**REQUIREMENT**:
Copy the records. Keep every line exactly as it is.

========================================================================

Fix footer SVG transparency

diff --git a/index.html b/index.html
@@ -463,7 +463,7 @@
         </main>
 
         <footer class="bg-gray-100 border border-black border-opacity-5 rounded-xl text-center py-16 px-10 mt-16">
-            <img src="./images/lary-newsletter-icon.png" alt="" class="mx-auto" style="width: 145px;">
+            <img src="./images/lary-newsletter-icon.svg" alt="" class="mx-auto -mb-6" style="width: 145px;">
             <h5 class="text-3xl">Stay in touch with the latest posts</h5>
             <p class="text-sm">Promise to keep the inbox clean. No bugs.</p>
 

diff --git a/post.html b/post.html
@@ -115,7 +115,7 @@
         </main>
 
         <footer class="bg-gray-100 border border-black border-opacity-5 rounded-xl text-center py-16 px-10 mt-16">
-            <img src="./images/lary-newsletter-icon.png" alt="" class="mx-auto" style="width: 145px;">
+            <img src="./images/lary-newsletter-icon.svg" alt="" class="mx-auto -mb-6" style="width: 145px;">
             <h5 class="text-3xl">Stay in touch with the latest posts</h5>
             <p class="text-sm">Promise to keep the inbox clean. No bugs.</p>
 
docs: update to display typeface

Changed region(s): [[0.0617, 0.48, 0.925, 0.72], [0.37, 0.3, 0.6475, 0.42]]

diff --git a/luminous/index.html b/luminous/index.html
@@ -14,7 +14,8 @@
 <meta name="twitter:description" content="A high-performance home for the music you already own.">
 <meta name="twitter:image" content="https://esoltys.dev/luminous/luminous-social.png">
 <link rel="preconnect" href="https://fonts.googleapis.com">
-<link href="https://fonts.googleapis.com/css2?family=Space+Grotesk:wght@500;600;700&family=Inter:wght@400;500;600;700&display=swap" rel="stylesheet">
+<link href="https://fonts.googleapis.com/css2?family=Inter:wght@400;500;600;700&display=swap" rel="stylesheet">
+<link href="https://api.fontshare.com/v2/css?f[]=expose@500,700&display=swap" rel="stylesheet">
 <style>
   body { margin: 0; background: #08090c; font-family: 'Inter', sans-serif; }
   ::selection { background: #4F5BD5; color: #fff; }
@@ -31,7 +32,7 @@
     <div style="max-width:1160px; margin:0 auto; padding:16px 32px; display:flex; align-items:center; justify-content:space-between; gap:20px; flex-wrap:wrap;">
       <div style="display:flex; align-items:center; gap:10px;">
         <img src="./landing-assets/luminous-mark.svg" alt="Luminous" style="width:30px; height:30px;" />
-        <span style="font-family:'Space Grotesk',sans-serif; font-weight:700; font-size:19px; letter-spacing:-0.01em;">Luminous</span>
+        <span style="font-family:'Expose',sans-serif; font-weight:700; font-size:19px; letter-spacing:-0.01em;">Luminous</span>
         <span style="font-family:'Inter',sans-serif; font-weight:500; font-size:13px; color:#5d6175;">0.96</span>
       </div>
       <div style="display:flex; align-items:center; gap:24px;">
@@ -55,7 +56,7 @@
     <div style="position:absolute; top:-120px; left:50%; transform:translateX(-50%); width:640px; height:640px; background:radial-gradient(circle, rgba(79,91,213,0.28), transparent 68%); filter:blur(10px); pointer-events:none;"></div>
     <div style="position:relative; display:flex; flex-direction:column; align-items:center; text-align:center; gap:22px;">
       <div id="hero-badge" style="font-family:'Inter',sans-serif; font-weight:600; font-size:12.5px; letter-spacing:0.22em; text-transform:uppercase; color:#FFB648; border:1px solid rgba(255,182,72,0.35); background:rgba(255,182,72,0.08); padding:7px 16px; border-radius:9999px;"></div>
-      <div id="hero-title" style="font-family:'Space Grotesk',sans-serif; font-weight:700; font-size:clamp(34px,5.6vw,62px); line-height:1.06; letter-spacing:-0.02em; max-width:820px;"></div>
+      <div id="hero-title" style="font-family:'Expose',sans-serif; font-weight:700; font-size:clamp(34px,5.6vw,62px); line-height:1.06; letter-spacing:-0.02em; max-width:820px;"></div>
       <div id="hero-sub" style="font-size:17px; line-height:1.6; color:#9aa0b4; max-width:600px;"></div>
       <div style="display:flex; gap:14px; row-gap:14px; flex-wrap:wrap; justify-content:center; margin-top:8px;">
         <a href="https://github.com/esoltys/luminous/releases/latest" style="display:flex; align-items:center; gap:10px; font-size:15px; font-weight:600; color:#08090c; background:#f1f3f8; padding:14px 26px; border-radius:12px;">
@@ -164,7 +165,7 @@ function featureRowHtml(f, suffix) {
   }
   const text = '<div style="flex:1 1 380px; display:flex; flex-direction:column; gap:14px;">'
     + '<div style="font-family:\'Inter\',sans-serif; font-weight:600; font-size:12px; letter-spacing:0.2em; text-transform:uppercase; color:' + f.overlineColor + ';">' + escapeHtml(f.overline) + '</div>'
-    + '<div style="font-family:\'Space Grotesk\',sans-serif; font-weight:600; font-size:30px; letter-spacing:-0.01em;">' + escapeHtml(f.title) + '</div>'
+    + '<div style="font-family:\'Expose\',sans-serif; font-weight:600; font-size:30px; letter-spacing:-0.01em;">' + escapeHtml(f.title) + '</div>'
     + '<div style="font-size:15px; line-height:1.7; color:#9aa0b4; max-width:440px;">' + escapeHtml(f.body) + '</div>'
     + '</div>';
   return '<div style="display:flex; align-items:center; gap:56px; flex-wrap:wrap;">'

========================================================================

**RESULT**:
Fix footer SVG transparency

diff --git a/index.html b/index.html
@@ -463,7 +463,7 @@
         </main>
 
         <footer class="bg-gray-100 border border-black border-opacity-5 rounded-xl text-center py-16 px-10 mt-16">
-            <img src="./images/lary-newsletter-icon.png" alt="" class="mx-auto" style="width: 145px;">
+            <img src="./images/lary-newsletter-icon.svg" alt="" class="mx-auto -mb-6" style="width: 145px;">
             <h5 class="text-3xl">Stay in touch with the latest posts</h5>
             <p class="text-sm">Promise to keep the inbox clean. No bugs.</p>
 

diff --git a/post.html b/post.html
@@ -115,7 +115,7 @@
         </main>
 
         <footer class="bg-gray-100 border border-black border-opacity-5 rounded-xl text-center py-16 px-10 mt-16">
-            <img src="./images/lary-newsletter-icon.png" alt="" class="mx-auto" style="width: 145px;">
+            <img src="./images/lary-newsletter-icon.svg" alt="" class="mx-auto -mb-6" style="width: 145px;">
             <h5 class="text-3xl">Stay in touch with the latest posts</h5>
             <p class="text-sm">Promise to keep the inbox clean. No bugs.</p>
 
docs: update to display typeface

Changed region(s): [[0.0617, 0.48, 0.925, 0.72], [0.37, 0.3, 0.6475, 0.42]]

diff --git a/luminous/index.html b/luminous/index.html
@@ -14,7 +14,8 @@
 <meta name="twitter:description" content="A high-performance home for the music you already own.">
 <meta name="twitter:image" content="https://esoltys.dev/luminous/luminous-social.png">
 <link rel="preconnect" href="https://fonts.googleapis.com">
-<link href="https://fonts.googleapis.com/css2?family=Space+Grotesk:wght@500;600;700&family=Inter:wght@400;500;600;700&display=swap" rel="stylesheet">
+<link href="https://fonts.googleapis.com/css2?family=Inter:wght@400;500;600;700&display=swap" rel="stylesheet">
+<link href="https://api.fontshare.com/v2/css?f[]=expose@500,700&display=swap" rel="stylesheet">
 <style>
   body { margin: 0; background: #08090c; font-family: 'Inter', sans-serif; }
   ::selection { background: #4F5BD5; color: #fff; }
@@ -31,7 +32,7 @@
     <div style="max-width:1160px; margin:0 auto; padding:16px 32px; display:flex; align-items:center; justify-content:space-between; gap:20px; flex-wrap:wrap;">
       <div style="display:flex; align-items:center; gap:10px;">
         <img src="./landing-assets/luminous-mark.svg" alt="Luminous" style="width:30px; height:30px;" />
-        <span style="font-family:'Space Grotesk',sans-serif; font-weight:700; font-size:19px; letter-spacing:-0.01em;">Luminous</span>
+        <span style="font-family:'Expose',sans-serif; font-weight:700; font-size:19px; letter-spacing:-0.01em;">Luminous</span>
         <span style="font-family:'Inter',sans-serif; font-weight:500; font-size:13px; color:#5d6175;">0.96</span>
       </div>
       <div style="display:flex; align-items:center; gap:24px;">
@@ -55,7 +56,7 @@
     <div style="position:absolute; top:-120px; left:50%; transform:translateX(-50%); width:640px; height:640px; background:radial-gradient(circle, rgba(79,91,213,0.28), transparent 68%); filter:blur(10px); pointer-events:none;"></div>
     <div style="position:relative; display:flex; flex-direction:column; align-items:center; text-align:center; gap:22px;">
       <div id="hero-badge" style="font-family:'Inter',sans-serif; font-weight:600; font-size:12.5px; letter-spacing:0.22em; text-transform:uppercase; color:#FFB648; border:1px solid rgba(255,182,72,0.35); background:rgba(255,182,72,0.08); padding:7px 16px; border-radius:9999px;"></div>
-      <div id="hero-title" style="font-family:'Space Grotesk',sans-serif; font-weight:700; font-size:clamp(34px,5.6vw,62px); line-height:1.06; letter-spacing:-0.02em; max-width:820px;"></div>
+      <div id="hero-title" style="font-family:'Expose',sans-serif; font-weight:700; font-size:clamp(34px,5.6vw,62px); line-height:1.06; letter-spacing:-0.02em; max-width:820px;"></div>
       <div id="hero-sub" style="font-size:17px; line-height:1.6; color:#9aa0b4; max-width:600px;"></div>
       <div style="display:flex; gap:14px; row-gap:14px; flex-wrap:wrap; justify-content:center; margin-top:8px;">
         <a href="https://github.com/esoltys/luminous/releases/latest" style="display:flex; align-items:center; gap:10px; font-size:15px; font-weight:600; color:#08090c; background:#f1f3f8; padding:14px 26px; border-radius:12px;">
@@ -164,7 +165,7 @@ function featureRowHtml(f, suffix) {
   }
   const text = '<div style="flex:1 1 380px; display:flex; flex-direction:column; gap:14px;">'
     + '<div style="font-family:\'Inter\',sans-serif; font-weight:600; font-size:12px; letter-spacing:0.2em; text-transform:uppercase; color:' + f.overlineColor + ';">' + escapeHtml(f.overline) + '</div>'
-    + '<div style="font-family:\'Space Grotesk\',sans-serif; font-weight:600; font-size:30px; letter-spacing:-0.01em;">' + escapeHtml(f.title) + '</div>'
+    + '<div style="font-family:\'Expose\',sans-serif; font-weight:600; font-size:30px; letter-spacing:-0.01em;">' + escapeHtml(f.title) + '</div>'
     + '<div style="font-size:15px; line-height:1.7; color:#9aa0b4; max-width:440px;">' + escapeHtml(f.body) + '</div>'
     + '</div>';
   return '<div style="display:flex; align-items:center; gap:56px; flex-wrap:wrap;">'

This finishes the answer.